A later study1 by Bogle analyzed the returns and tax implications of the average equity investor vs. an investor in an S&P 500 Index Fund. Figure 7-2 details the end results for the 25 years from January 1, 1981 to December 31, 2005. The chart shows that $10,000 invested in the average managed equity fund would have grown to post-tax results of only $71,700. The same amount invested in the S&P 500 Index Fund would have grown to a much larger post-tax sum of $159,000.

Figure 7-2

Sad Uncle Sam
Sad Uncle Sam

Figure 7-3 further reveals the contrast between the post-tax returns of both Vanguard index funds and their respective Morningstar categories. From July 1999 through June 2014, a $100,000 investment in the Vanguard 500 Index Fund lost only $10,627 to taxes, while the Morningstar Large Blend category lost $23,994. Looking at another index at the bottom of the chart, the Vanguard Total International Index Fund lost $19,454 to taxes, while the Morningstar Foreign Large Blend category lost $28,680. It is important to note that the annualized returns for the Morningstar categories are upwardly biased due to the impact of survivorship bias.
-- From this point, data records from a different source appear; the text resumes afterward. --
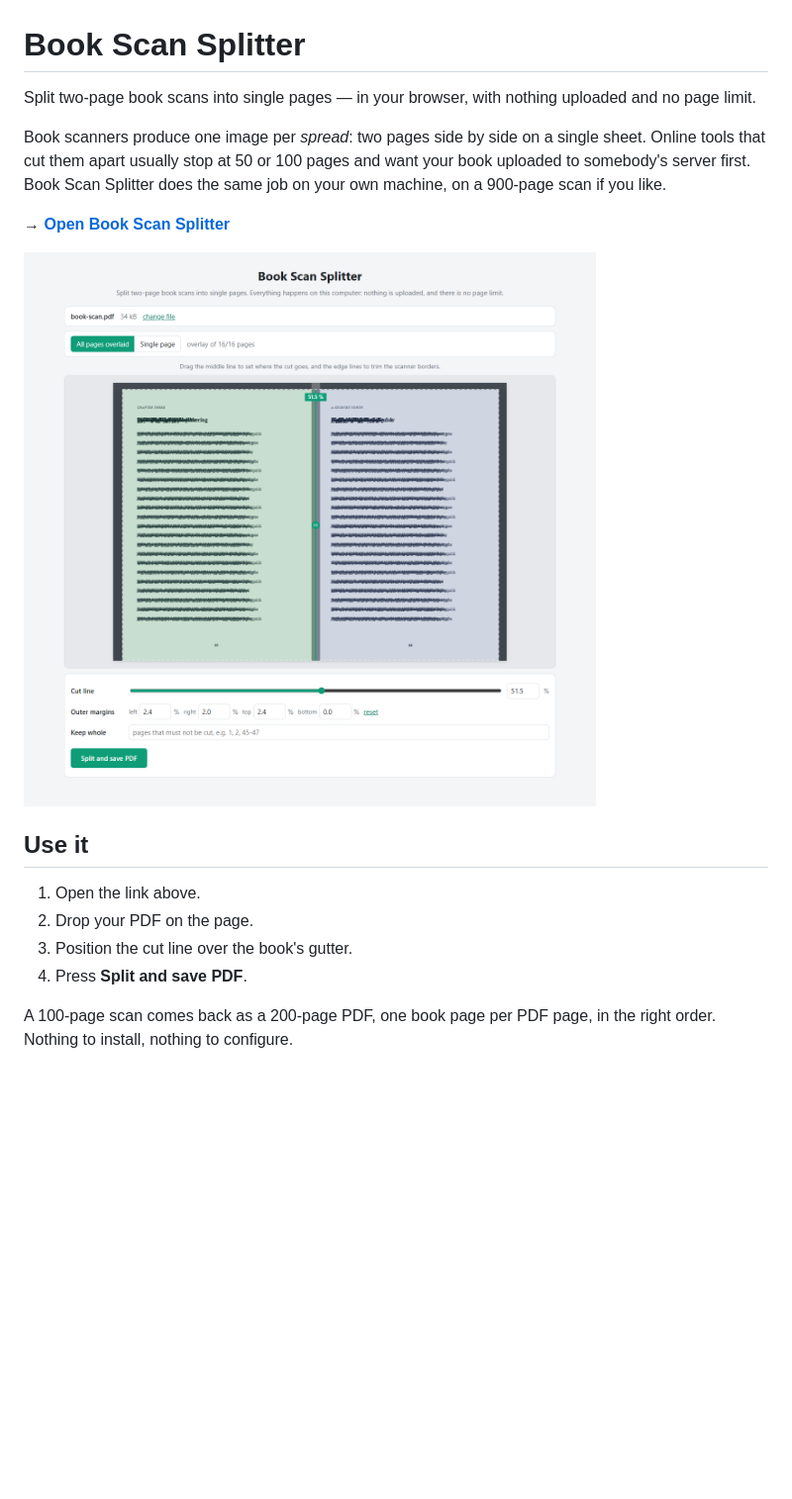
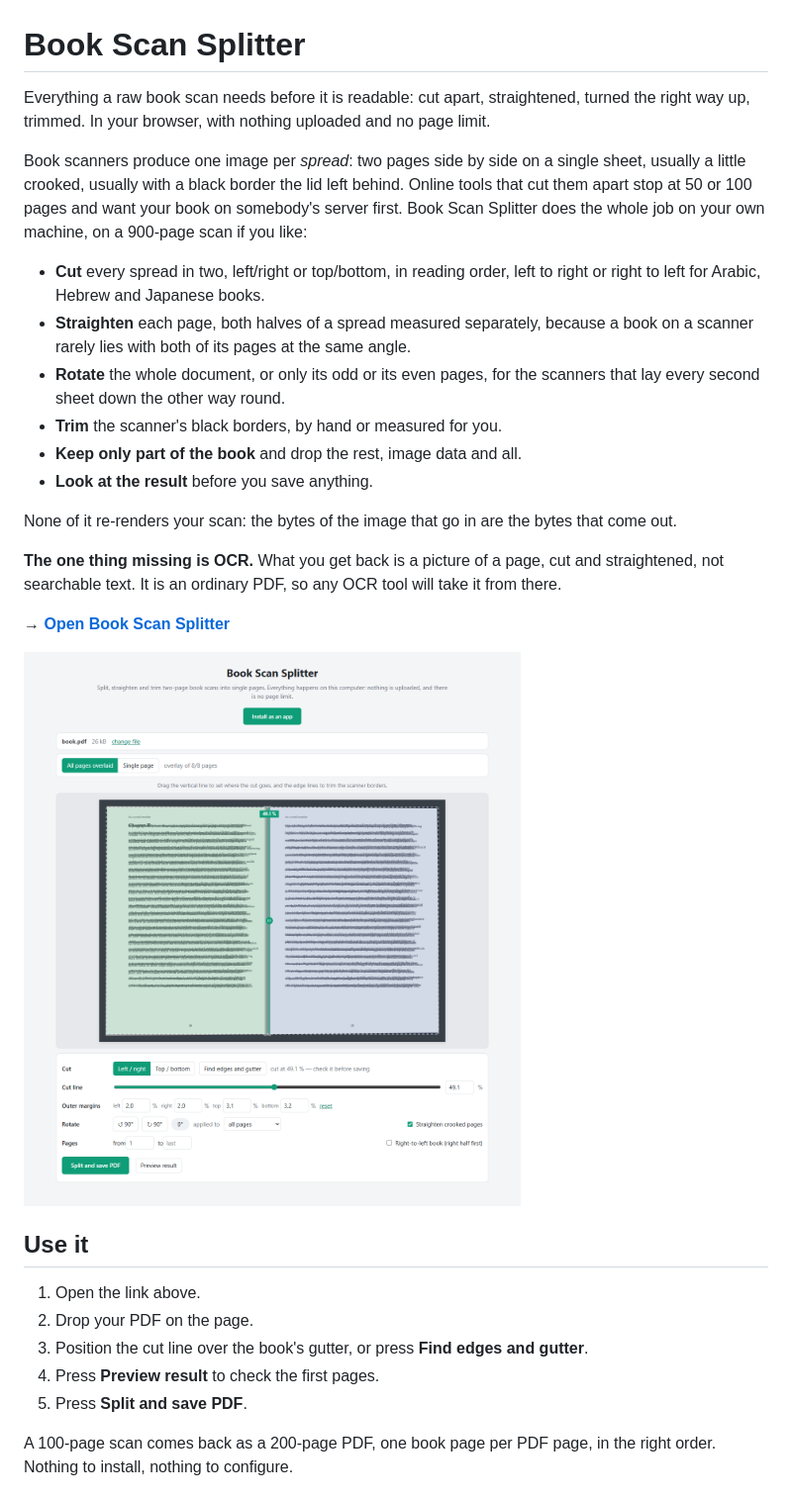
Before and after one commit to it-stoic/book-scan-splitter, a Markdown page: README.md, the part around the change printed below. Shown: that part at 99% size. GitHub-like rendering; pictures changed too: docs/screenshot.png; blank space fills up the shorter version.

```diff
--- a/README.md
+++ b/README.md
@@ -1,12 +1,30 @@
 # Book Scan Splitter
 
-Split two-page book scans into single pages — in your browser, with nothing uploaded
-and no page limit.
+Everything a raw book scan needs before it is readable: cut apart, straightened, turned
+the right way up, trimmed. In your browser, with nothing uploaded and no page limit.
 
-Book scanners produce one image per *spread*: two pages side by side on a single sheet.
-Online tools that cut them apart usually stop at 50 or 100 pages and want your book
-uploaded to somebody's server first. Book Scan Splitter does the same job on your own
-machine, on a 900-page scan if you like.
+Book scanners produce one image per *spread*: two pages side by side on a single sheet,
+usually a little crooked, usually with a black border the lid left behind. Online tools
+that cut them apart stop at 50 or 100 pages and want your book on somebody's server
+first. Book Scan Splitter does the whole job on your own machine, on a 900-page scan if
+you like:
+
+- **Cut** every spread in two, left/right or top/bottom, in reading order, left to right
+  or right to left for Arabic, Hebrew and Japanese books.
+- **Straighten** each page, both halves of a spread measured separately, because a book
+  on a scanner rarely lies with both of its pages at the same angle.
+- **Rotate** the whole document, or only its odd or its even pages, for the scanners that
+  lay every second sheet down the other way round.
+- **Trim** the scanner's black borders, by hand or measured for you.
+- **Keep only part of the book** and drop the rest, image data and all.
+- **Look at the result** before you save anything.
+
+None of it re-renders your scan: the bytes of the image that go in are the bytes that
+come out.
+
+**The one thing missing is OCR.** What you get back is a picture of a page, cut and
+straightened, not searchable text. It is an ordinary PDF, so any OCR tool will take it
+from there.
 
 **→ [Open Book Scan Splitter](https://it-stoic.github.io/book-scan-splitter/)**
 
@@ -16,8 +34,9 @@ machine, on a 900-page scan if you like.
 
 1. Open the link above.
 2. Drop your PDF on the page.
-3. Position the cut line over the book's gutter.
-4. Press **Split and save PDF**.
+3. Position the cut line over the book's gutter, or press **Find edges and gutter**.
+4. Press **Preview result** to check the first pages.
+5. Press **Split and save PDF**.
 
 A 100-page scan comes back as a 200-page PDF, one book page per PDF page, in the right
 order. Nothing to install, nothing to configure.
```
Also changed, not shown: other parts of README.md (+51 -9 lines), 10 other files.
Such contrasts in taxes reveal why index funds investing makes for one very sad Uncle Sam, as seen in the painting.

Figure 7-3

    -1 John Bogle, The Little Book of Common Sense Investing: The Only Way to Guarantee Your Fair Share of Stock Market Returns (Hoboken: John Wiley & Sons, Inc., 2007).
Step 7John Bogle